Once in a rare while a statesman will utter a phrase that pithily and memorably sums up the spirit of his times. Patrick Henry did so with his revolutionary cry of “Give me liberty or give me death,” Abraham Lincoln when he urged America to reconstruct itself “with malice toward none, with charity for all,” Winston Churchill with his talk of “blood, sweat, tears, and toil,” and John F. Kennedy as he vowed to “pay any price, bear any burden” in defense of liberty. For this peculiar moment in history we now have Rep. Nancy Pelosi urging her colleagues in the Democratic party to “embrace the suck.”
We had thought that former Secretary of State Hillary Clinton perfectly encapsulated the zeitgeist when she defended her deadly incompetence and dishonesty in the Benghazi tragedy by snarling “What difference, at this point, does it make?” to a congressional investigative committee, but Pelosi’s bon mot might top even that. It has a certain vulgarity, illiteracy, and slanginess about it that is better suited to our age, and even more succinctly expresses the fatalistic resignation to decline that characterizes contemporary American culture.
The memorable quotation was reportedly uttered at a caucus of congressional Democrats contemplating a proposed budget bill. According to all the press accounts many of those in attendance were dissatisfied with the proposal because it did not include yet another extension of unemployment benefits for people who have been out of work since the Depression of 1819, but we suspect that the Democrats were also disgruntled about the lack of massive tax hikes, massive subsidies for community-organizing scams, massive abortions for everyone, and any number of other massive progressive wish-list items. As the leader of her party in the House of Representatives, Pelosi was sympathetically agreeing that because of the Republicans’ control of the chamber it “sucks” they can no longer run up trillion dollar tabs for such utopian necessities, but urging them to along with the deal because at least it didn’t allow such radical Republican outrages as a balanced budget. What with the manifest failure of Obamaism in general and Obamacare in particular at long last dawning upon a gullible public it “sucks” to be a liberal for the foreseeable future, Pelosi might have added, but the party should embrace the opportunity to blame the Republicans for not allowing them to do more of it.

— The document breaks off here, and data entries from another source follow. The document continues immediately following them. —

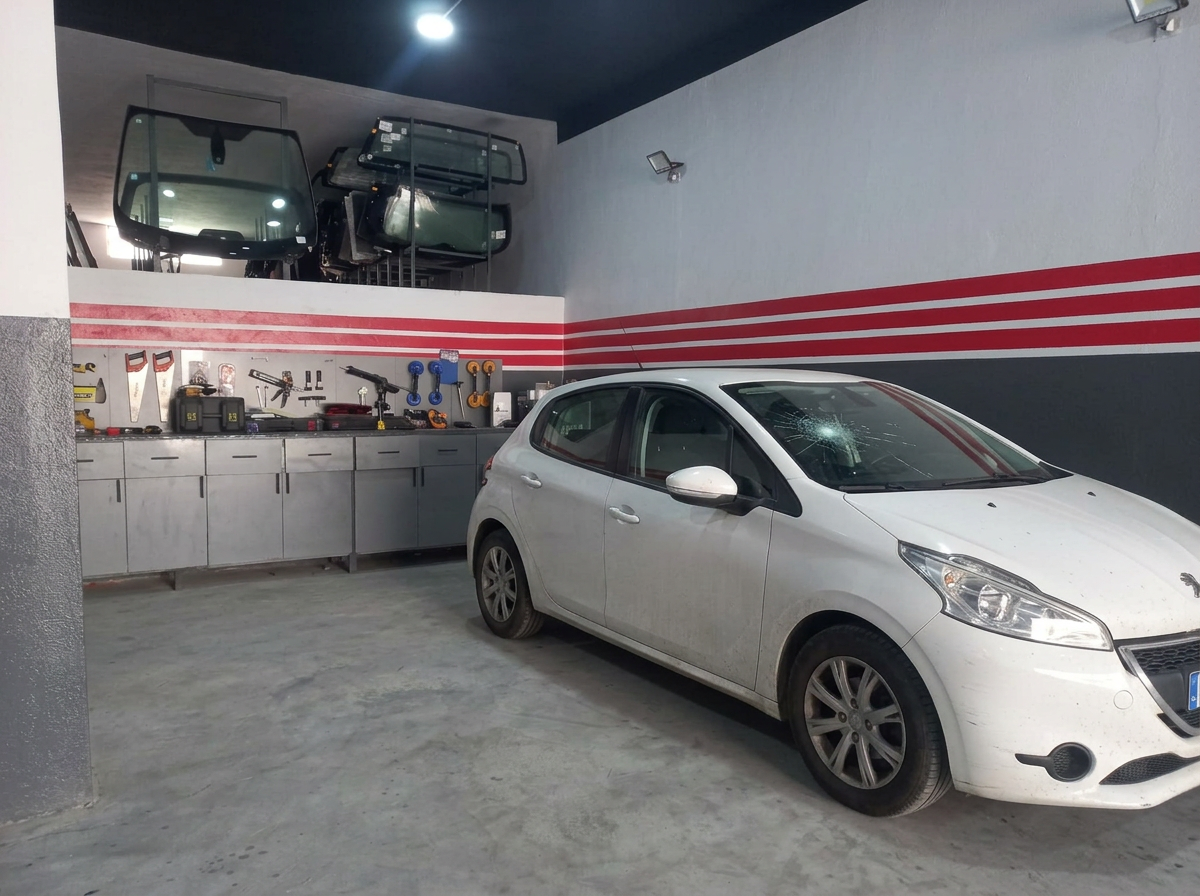
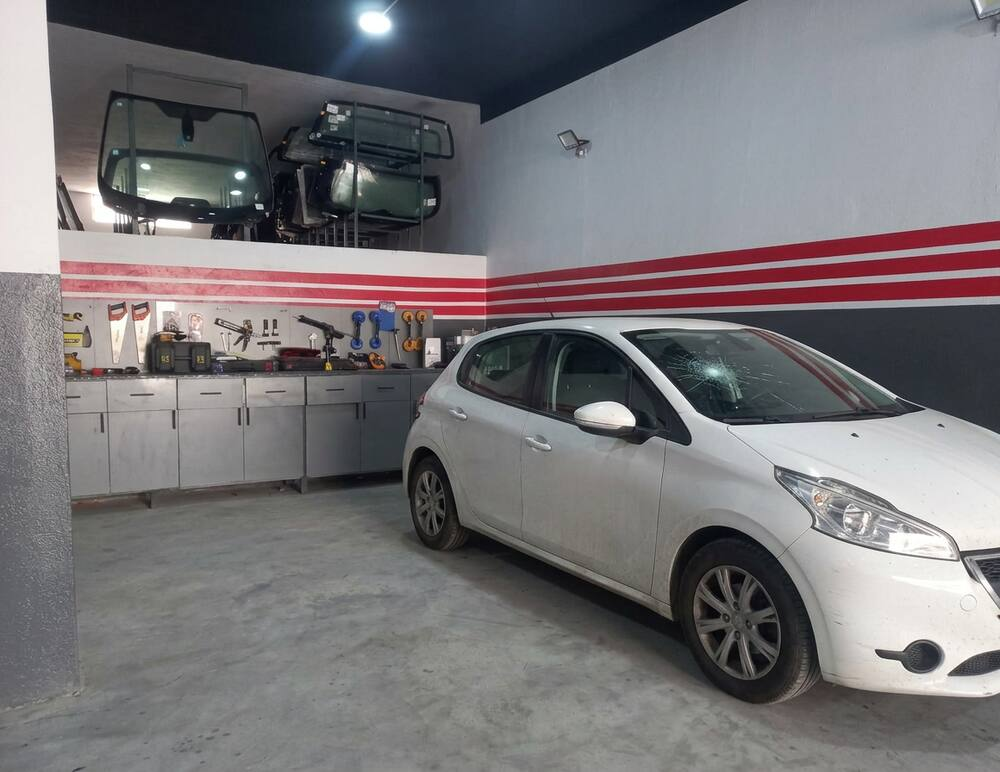
Changes

diff --git a/src/components/site/Sections.tsx b/src/components/site/Sections.tsx
@@ -290,7 +290,7 @@ function BeforeAfter() {
   const { t } = useLang();
   const [pos, setPos] = useState(50);
   return (
-    <div className="relative aspect-[16/10] w-full overflow-hidden rounded-3xl border border-border" dir="ltr">
+    <div className="relative aspect-[1000/772] w-full overflow-hidden rounded-3xl border border-border" dir="ltr">
       <img src={images.after} alt={t(c.work.afterAlt)} loading="lazy" className="absolute inset-0 h-full w-full object-cover" />
       <div className="absolute inset-0 overflow-hidden" style={{ clipPath: `inset(0 ${100 - pos}% 0 0)` }}>
         <img src={images.before} alt={t(c.work.beforeAlt)} loading="lazy" className="h-full w-full object-cover" />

With all of the media attention being focused on the rather nasty in-fighting between the crazed anarchist Tea Party right-wingers and the lily-livered RINO establishment sell-outs, it warms a Republican heart to know that the Democrats don’t seem to be any happier or more collegial these days. Conservatives of all temperaments are dispirited that their political leadership have acceded to a deal that continues deficit spending on an ever-expanding government that can’t seem to get anything right and is continually getting in the way of people who could otherwise make good things happen, but they can take some consolation in knowing that at least the government’s growth isn’t so ravenous or it’s debts so debilitating that they satisfy Democratic ambitions. With the budget deal now a fait accompli it might even be a good idea for conservatives to set aside the internecine warfare, await the next elections, and in the meantime embrace the suck.

— Bud Norman